You Can't Be 'Neutral' on a Moving Train

Sometimes I think of the enormity of darkness which our world contains, and find the tragedies involved simply too crushing. How small we are! How seemingly powerless! So many people spend their time preparing for 'the revolution', even agitating for it... and without some historical perspective they have no firm grasp of what it is they are actually agitating for. They seem to feel the urgent need to move, but don't know where to go or how to proceed. And I find myself in need of hopeful words -- words that succinctly explain how the revolution is NOW. Not something that we have to wait for, or organize for, or agitate for... it's something that can begin in the ways which we live our lives; the foods we choose to eat, the ways we bring our children into this world and raise them to adulthood, and the stories that we tell about our histories and our day-to-day existence.

I found such a succinct explanation, today, in the conclusion to Howard Zinn’s 1994 book You Can’t Be Neutral on a Moving Train: A Personal History of Our Times. Actually, the words were a truncated version of what follows and (believe it or not) they came from the mouth of the pop culture idol Matt Damon, in his narration of a documentary about the life of Howard Zinn with the same title as Zinn's book. If you're one who feels invested in bringing good to your world, by whatever means, perhaps you’ll find these words encouraging.

". . . In 1992, teachers all over the country, by the thousands, were beginning to teach the Columbus story in new ways, to recognize that to Native Americans, Columbus and his men were not heroes, but marauders. The point being not just to revise our view of past events, but to be provoked to think about today.

What was most remarkable was that Indian teachers, Indian community activists, were in the forefront of this campaign. How far we have come from that long period of Indian invisibility, when they were presumed to be dead or safely put away on reservations! They have returned, five hundred years after their near annihilation by invading Europeans, to demand that America rethink its beginnings, rethink its values.

It is this change in consciousness that encourages me. Granted, racial hatred and sex discrimination are still with us, war and violence still poison our culture, we have a large underclass of poor, desperate people, and there is a hard core of the population content with the way things are, afraid of change.

But if we see only that, we have lost historical perspective, and then it is as if we were born yesterday and we know only the depressing stories in this morning’s newspapers, this evening’s television reports.

Consider the remarkable transformation, in just a few decades, in people’s consciousness of racism, in the bold presence of women demanding their rightful place, in a growing public awareness that homosexuals are not curiosities but sensate human beings, in the long-term growing skepticism about military intervention despite the brief surge of military madness during the Gulf War.

It is that long-term change that I think we must see if we are not to lose hope. Pessimism becomes a self-fulfilling prophecy; it reproduces itself by crippling our willingness to act.

There is a tendency to think that what we see in the present moment we will continue to see. We forget how often in this century we have been astonished by the sudden crumbling of institutions, by extraordinary changes in people’s thoughts, by unexpected eruptions of rebellion against tyrannies, by the quick collapse of systems of power that seemed invincible.

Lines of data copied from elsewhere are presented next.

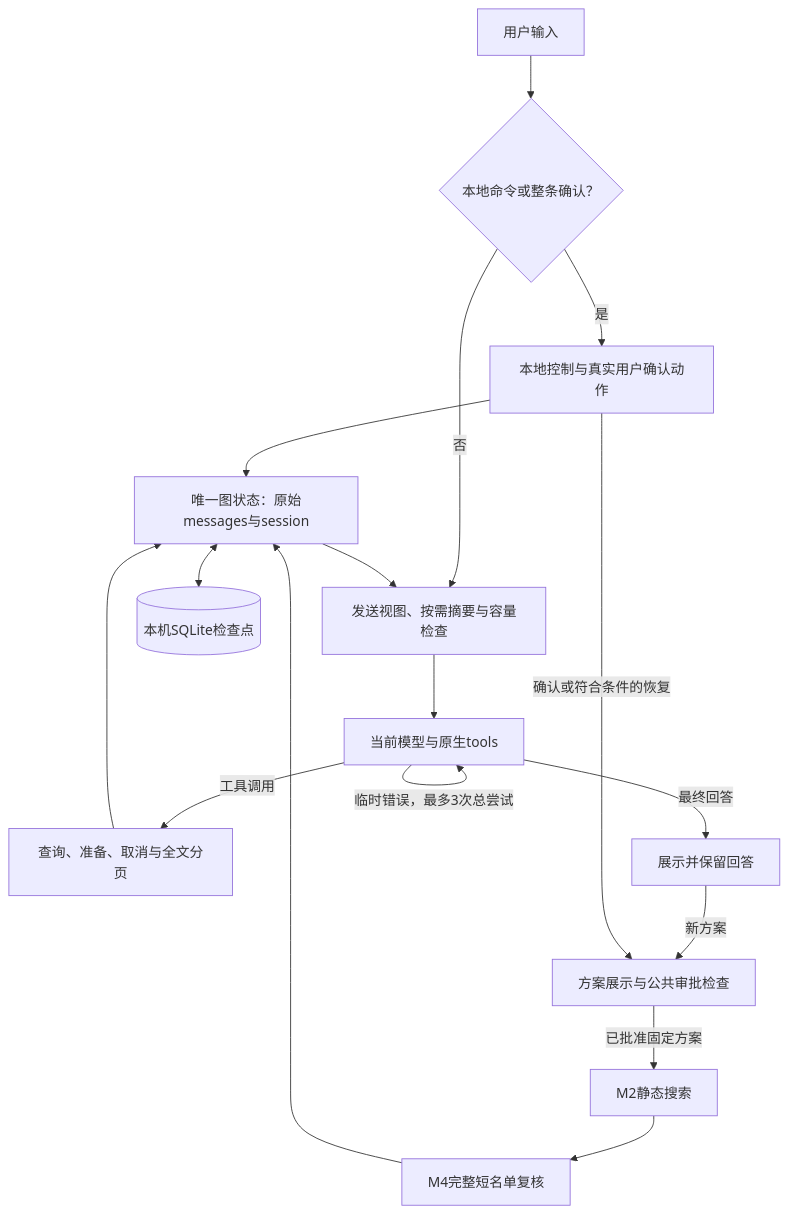
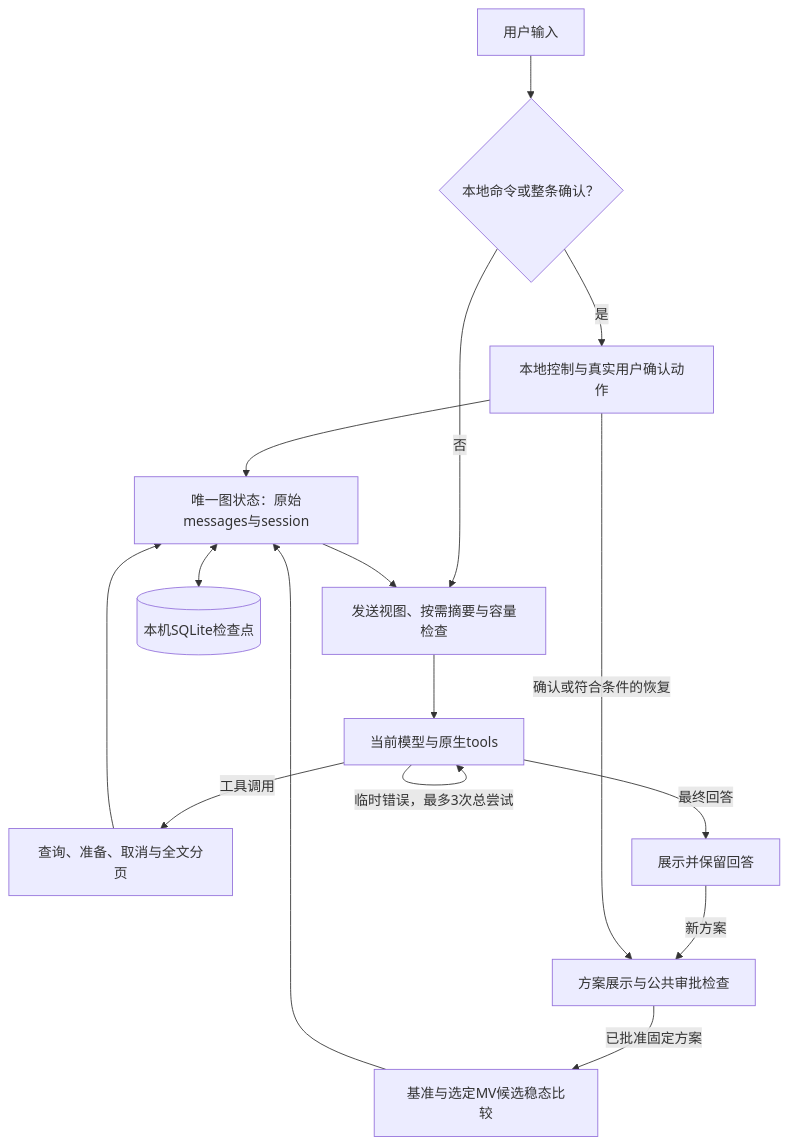
The diagram in docs/architecture/02_领域智能体架构与功能设计.md (lvguima/petroleum_rto_agent), drawn with Mermaid before and after one commit. The commit also changed other lines of this file and 381 other files, not shown here.

````diff
--- a/docs/architecture/02_领域智能体架构与功能设计.md
+++ b/docs/architecture/02_领域智能体架构与功能设计.md
@@ -9,21 +9,20 @@
 ```mermaid
 flowchart TB
     accTitle: 单一图中的对话、审批与固定执行
-    accDescr: 一份图状态保存原始消息与会话，SQLite记录检查点；模型只能查询和准备，真实用户确认后由同一图固定执行M2和M4，重启不自动计算。
+    accDescr: 一份图状态保存原始消息与会话，SQLite记录检查点；模型只能查询和准备，真实用户确认后由同一图执行基准与选定MV候选稳态比较，重启不自动计算。
     input["用户输入"] --> command{"本地命令或整条确认？"}
     command -->|是| local["本地控制与真实用户确认动作"]
     command -->|否| context["发送视图、按需摘要与容量检查"]
     local --> state["唯一图状态：原始messages与session"]
     state <--> database[("本机SQLite检查点")]
     state --> context
     context --> model["当前模型与原生tools"]
     model -->|临时错误，最多3次总尝试| model
     model -->|工具调用| tools["查询、准备、取消与全文分页"]
     tools --> state
     model -->|最终回答| reply["展示并保留回答"]
     reply -->|新方案| gate["方案展示与公共审批检查"]
     local -->|确认或符合条件的恢复| gate
-    gate -->|已批准固定方案| m2["M2静态搜索"]
-    m2 --> m4["M4完整短名单复核"]
-    m4 --> state
+    gate -->|已批准固定方案| steady["基准与选定MV候选稳态比较"]
+    steady --> state
 ```
````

The bad things that happen are repetitions of bad things that have always happened- war, racism, maltreatment of women, religious and nationalist fanaticism, starvation. The good things that happen are unexpected.

Unexpected, and yet explainable by certain truths which spring at us from time to time, but which we tend to forget:

* Political power, however formidable, is more fragile than we think. (Note how nervous are those who hold it.)

* Ordinary people can be intimidated for a time, can be fooled for a time, but they have a down-deep common sense, and sooner or later they find a way to challenge the power that oppresses them.

* People are not naturally violent or cruel or greedy, although they can be made so. Human beings everywhere want the same things: they are moved by the sight of abandoned children, homeless families, the casualties of war; they long for peace, for friendship and affection across lines of race and nationality.

* Revolutionary change does not come as one cataclysmic moment (beware of such moments!) but as an endless succession of surprises, moving zig-zag towards a more decent society.

* We don’t have to engage in grand, heroic actions to participate in the process of change. Small acts, when multiplied by millions of people, can transform the world.

To be hopeful in bad times is not just foolishly romantic. It is based on the fact that human history is a history not only of cruelty, but also of compassion, sacrifice, courage, kindness. What we choose to emphasize in this complex history will determine our lives. If we see only the worst, it destroys our capacity to do something.

If we remember those times and places- and there are so many—where people have behaved magnificently, this gives us the energy to act, and at least the possibility of sending this spinning top of a world in a different direction. And if we do act, in however small a way, we don’t have to wait for some grand utopian future. The future is an infinite succession of presents, and to live now as we think human beings should live, in defiance of all that is bad around us, is itself a marvelous victory."

(Zinn, Howard: You Can’t Be Neutral on a Moving Train: A Personal History of Our Times, 206-208)